Powell M, Seid M, Szer IS: Efficacy of custom foot orthotics in improving pain and functional status in children with juvenile idiopathic arthritis: a randomized trial. .J Rheumatol32::943. ,2005. .15868634)| false
Chalmers AC, Busby C, Goyert J, et al: Metatarsalgia and rheumatoid arthritis: a randomized, single blind, sequential trial comparing two types of foot orthoses and supportive shoes. .J Rheumatol27::1643. ,2000. .
Chalmers AC, Busby C, Goyert J, et al: Metatarsalgia and rheumatoid arthritis: a randomized, single blind, sequential trial comparing two types of foot orthoses and supportive shoes. .J Rheumatol27::1643. ,2000. .10914845)| false
Gross MT, Byers JM, Krafft JL, et al: The impact of custom semi-rigid foot orthotics on pain and disability for individuals with plantar fasciitis. .J Orthop Sports Phys Ther32::149. ,2002. .11949663)| false
Genova JM, Gross MT: Effect of foot orthotics on calcaneal eversion during standing and treadmill walking for subjects with abnormal pronation. .J Orthop Sports Phys Ther30::664. ,2000. .11104377)| false
Woodburn J, Helliwell PS, Barker S: Changes in 3D joint kinematics support the continuous use of orthoses in the management of painful rearfoot deformity in rheumatoid arthritis. .J Rheumatol30::2356. ,2003. .
Woodburn J, Helliwell PS, Barker S: Changes in 3D joint kinematics support the continuous use of orthoses in the management of painful rearfoot deformity in rheumatoid arthritis. .J Rheumatol30::2356. ,2003. .14677177)| false

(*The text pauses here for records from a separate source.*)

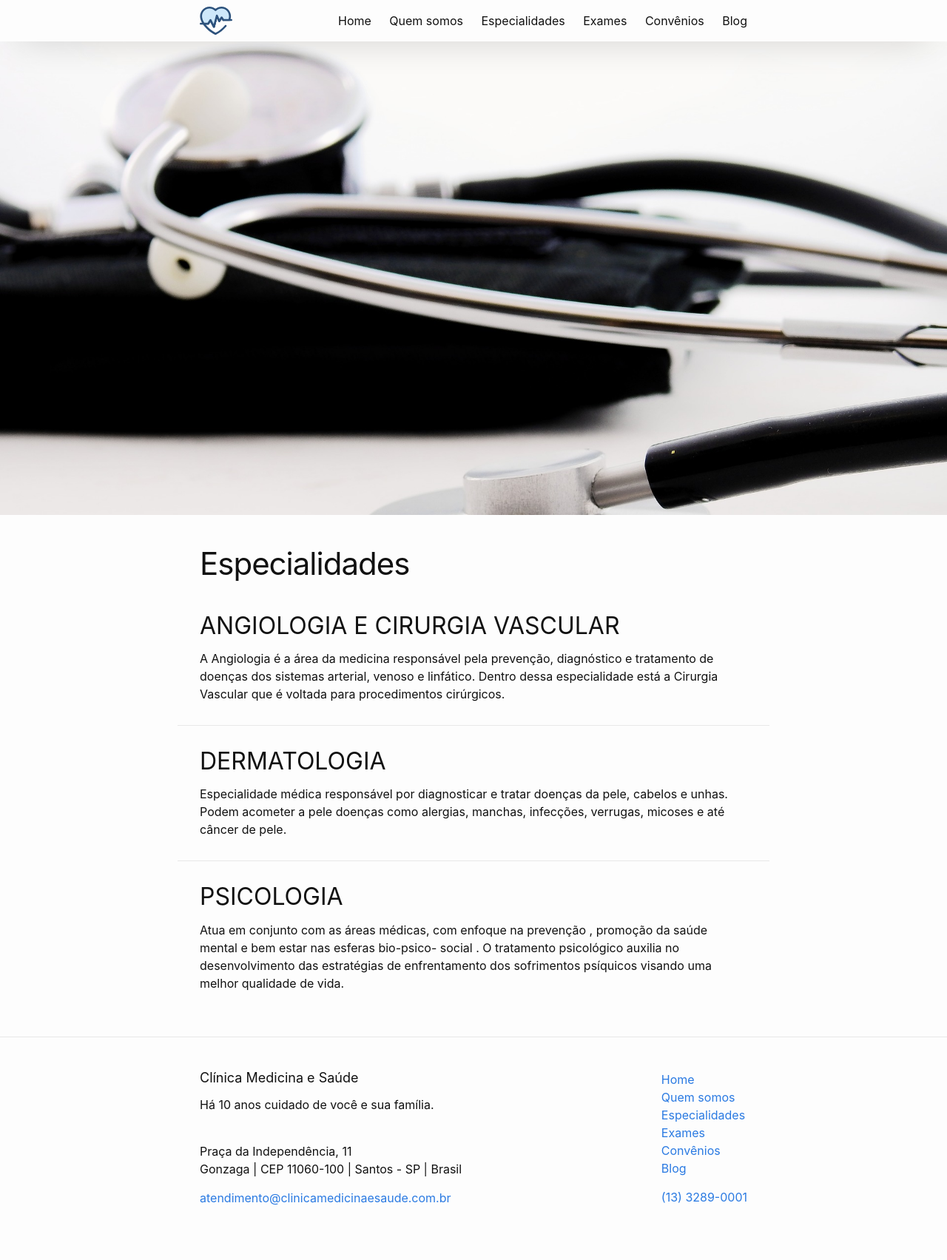
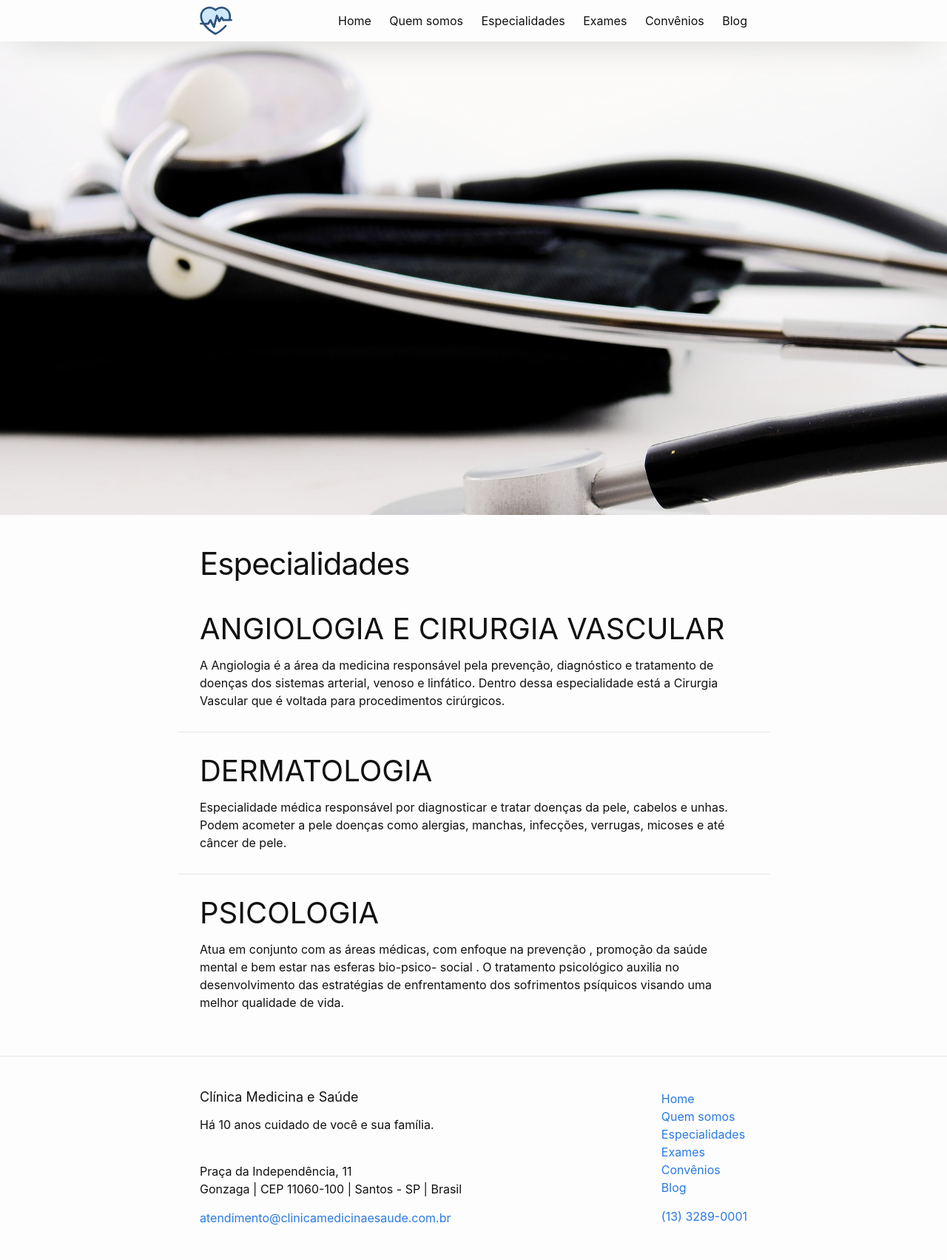
Before and after one commit to CopaTecnologia/medicinaesaude, a Jekyll site: the page built from especialidades.markdown, in a window 1280 px wide. Shown: the whole page at 74% size. Built offline with Jekyll 4.4.1, drawn with Linux system fonts in a browser that asks for light colours; before the commit the page ends 1676 px from its top, so only the background shows below that.

```diff
--- a/especialidades.markdown
+++ b/especialidades.markdown
@@ -6,15 +6,15 @@ cover_image: "/uploads/stethoscope-1584222_1920.jpg"
 nav-title: Especialidades
 ---
 
-## ANGIOLOGIA E CIRURGIA VASCULAR
+# ANGIOLOGIA E CIRURGIA VASCULAR
 A Angiologia é a área da medicina responsável pela prevenção, diagnóstico e tratamento de doenças dos sistemas arterial, venoso e linfático. Dentro dessa especialidade está a Cirurgia Vascular que é voltada para procedimentos cirúrgicos.
 
 ---
 
-## DERMATOLOGIA
+# DERMATOLOGIA
 Especialidade médica responsável por diagnosticar e tratar doenças da pele, cabelos e unhas. Podem acometer a pele doenças como alergias, manchas, infecções, verrugas, micoses e até câncer de pele.
 
 ---
 
-## PSICOLOGIA
+# PSICOLOGIA
 Atua em conjunto com as áreas médicas, com enfoque na prevenção , promoção da saúde mental e bem estar nas esferas bio-psico- social . O tratamento psicológico auxilia no desenvolvimento das estratégias de enfrentamento dos sofrimentos psíquicos visando uma melhor qualidade de vida.
```
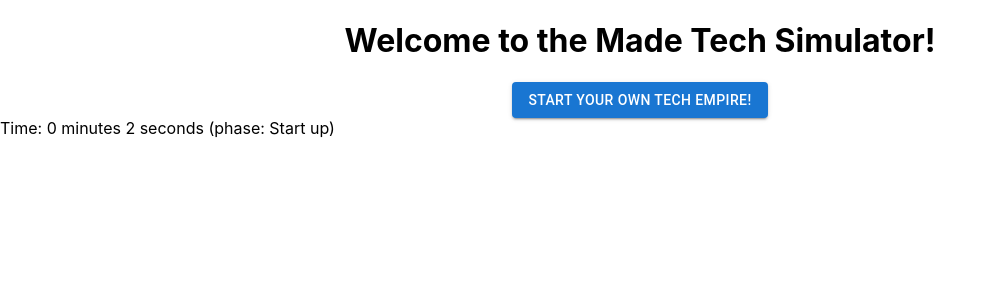
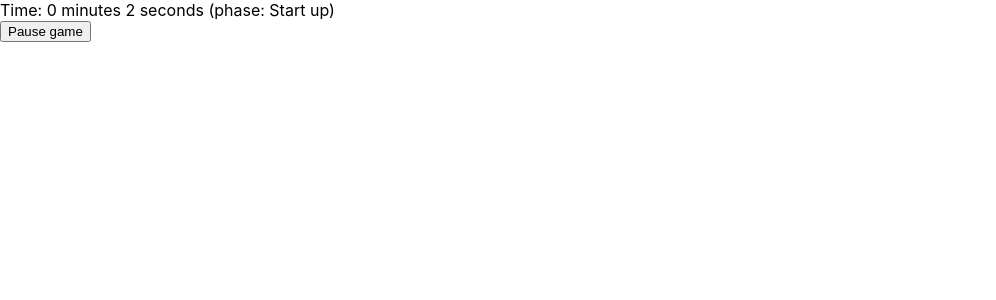
Before and after one commit to b-dalton/game-jam, a React (Create React App) app: page / in a window 1280 px wide. Both pictures are taken after a click on the button "START YOUR OWN TECH EMPIRE!". Shown: the top 300 px of the page, without its empty margins (0-996 px from the left). Built offline with nearby package versions, Linux system fonts and the light colour scheme.

Commit message:
Add game router for start, running, paused and end

```diff
--- a/src/components/GameWindow.jsx
+++ b/src/components/GameWindow.jsx
@@ -1,16 +1,34 @@
 import React from "react";
+import { GameStageEnum, useGameState } from "../game-state";
 import { EventDialog } from "./EventDialog";
 
 import { GamePhase } from "./GamePhase";
 import StartScreen from "./StartScreen";
 
-export const GameWindow = (props) => {
+export const GameWindow = () => {
+  const { gameStage, pauseGame, startGame } = useGameState();
+
   return (
     <div>
-      <StartScreen />
+      {gameStage === GameStageEnum.LAUNCH && <StartScreen />}
 
-      <EventDialog />
-      <GamePhase />
+      {gameStage === GameStageEnum.RUNNING && (
+        <>
+          <GamePhase />
+          <EventDialog />
+          <button onClick={pauseGame}>Pause game</button>
+        </>
+      )}
+
+      {gameStage === GameStageEnum.PAUSED && (
+        <>
+          <GamePhase />
+          <div>Paused...</div>
+          <button onClick={startGame}>Resume game</button>
+        </>
+      )}
+
+      {gameStage === GameStageEnum.FINISHED && <div>End of game!</div>}
     </div>
   );
 };
--- a/src/components/StartScreen.jsx
+++ b/src/components/StartScreen.jsx
@@ -1,14 +1,17 @@
 import { Button } from "@mui/material";
 import React from "react";
-import { useGameState, GameStageEnum } from "../game-state";
-import "./StartScreen.css"
+import { useGameState } from "../game-state";
+import "./StartScreen.css";
 
 const StartScreen = () => {
-  const { setGameStage } = useGameState();
+  const { startGame } = useGameState();
+
   return (
     <div className="start-screen">
       <h1>Welcome to the Made Tech Simulator!</h1>
-      <Button variant="contained" onClick={() => setGameStage(GameStageEnum.RUNNING)}>Start your own Tech Empire!</Button>
+      <Button variant="contained" onClick={startGame}>
+        Start your own Tech Empire!
+      </Button>
     </div>
   );
 };
--- a/src/game-state.js
+++ b/src/game-state.js
@@ -1,6 +1,14 @@
 import React, { useCallback, useContext, useState } from "react";
 
+export const GameStageEnum = {
+  LAUNCH: "launch",
+  RUNNING: "running",
+  PAUSED: "paused",
+  FINISHED: "finished",
+};
+
 export const GameStateContext = React.createContext({
+  gameStage: GameStageEnum.LAUNCH,
   gameTime: 0,
   tickTime: () => {},
   resetTime: () => {},
@@ -8,12 +16,6 @@
   startEvent: () => {},
   completeEvent: () => {},
 });
-
-export const GameStageEnum = {
-  RUNNING: "running",
-  PAUSED: "paused",
-  FINISHED: "finished",
-};
 
 const useGameTime = (gameStage) => {
   const [gameTime, setGameTime] = useState(0);
@@ -36,7 +38,7 @@
 };
 
 export const GameStateProvider = ({ children }) => {
-  const [gameStage, setGameStage] = useState(GameStageEnum.FINISHED);
+  const [gameStage, setGameStage] = useState(GameStageEnum.LAUNCH);
   const { gameTime, tickTime, resetTime } = useGameTime(gameStage);
   const [activeEvent, setActiveEvent] = useState(null);
 
@@ -55,13 +57,23 @@
     }
   }, [gameStage]);
 
+  const startGame = useCallback(() => {
+    setGameStage(GameStageEnum.RUNNING);
+  }, []);
+
+  const pauseGame = useCallback(() => {
+    setGameStage(GameStageEnum.PAUSED);
+  }, []);
+
   return (
     <GameStateContext.Provider
       value={{
         gameTime,
         tickTime,
         resetTime,
-        setGameStage,
+        gameStage,
+        startGame,
+        pauseGame,
         activeEvent,
         startEvent,
         completeEvent,
```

Background: Research on foot orthoses has shown that their effect on the kinematics of the rearfoot is variable, with no consistent patterns of changes being demonstrated. It has also been hypothesized that the mechanical effect of foot orthoses could be subject specific. The purpose of our study was to determine if maximally pronated feet have a different response to frontal plane wedging of foot orthoses than do nonmaximally pronated feet during static stance.
Methods: One hundred six feet of 53 healthy asymptomatic subjects were divided into two groups (maximally pronated and nonmaximally pronated) on the basis of their subtalar joint rotational position during relaxed bipedal stance. Functional foot orthoses were constructed for each subject and the relaxed calcaneal stance position was measured while standing on five separate frontal plane orthosis wedging conditions, 10° valgus, 5° valgus, no wedging, 5° varus, and 10° varus, to assess changes in calcaneal position.
Results: Relative to the no-wedging condition, there were statistically significant differences (P < .05) in calcaneal position between the maximally pronated and the nonmaximally pronated feet with the 10° valgus and the 10° varus wedging conditions. No significant differences in calcaneal position were found with the 5° varus and the 5° valgus wedging conditions.
Conclusions: Our study shows that the response to foot orthoses is variable between individuals. Maximally pronated subjects do not exhibit the same response to frontal plane wedging of foot orthoses as do nonmaximally pronated with 10° wedging. Intrinsic biomechanical factors such as subtalar joint position may influence the response to foot orthoses. (J Am Podiatr Med Assoc 99(1): 13–19, 2009)
Corresponding author: Javier Pascual Huerta, DP, Department of Podiatry, Universidad Europea de Madrid, Pza. Francisco Morano, s/n, Madrid, Madrid 28005, Spain. (E-mail: firstname.lastname@example.org)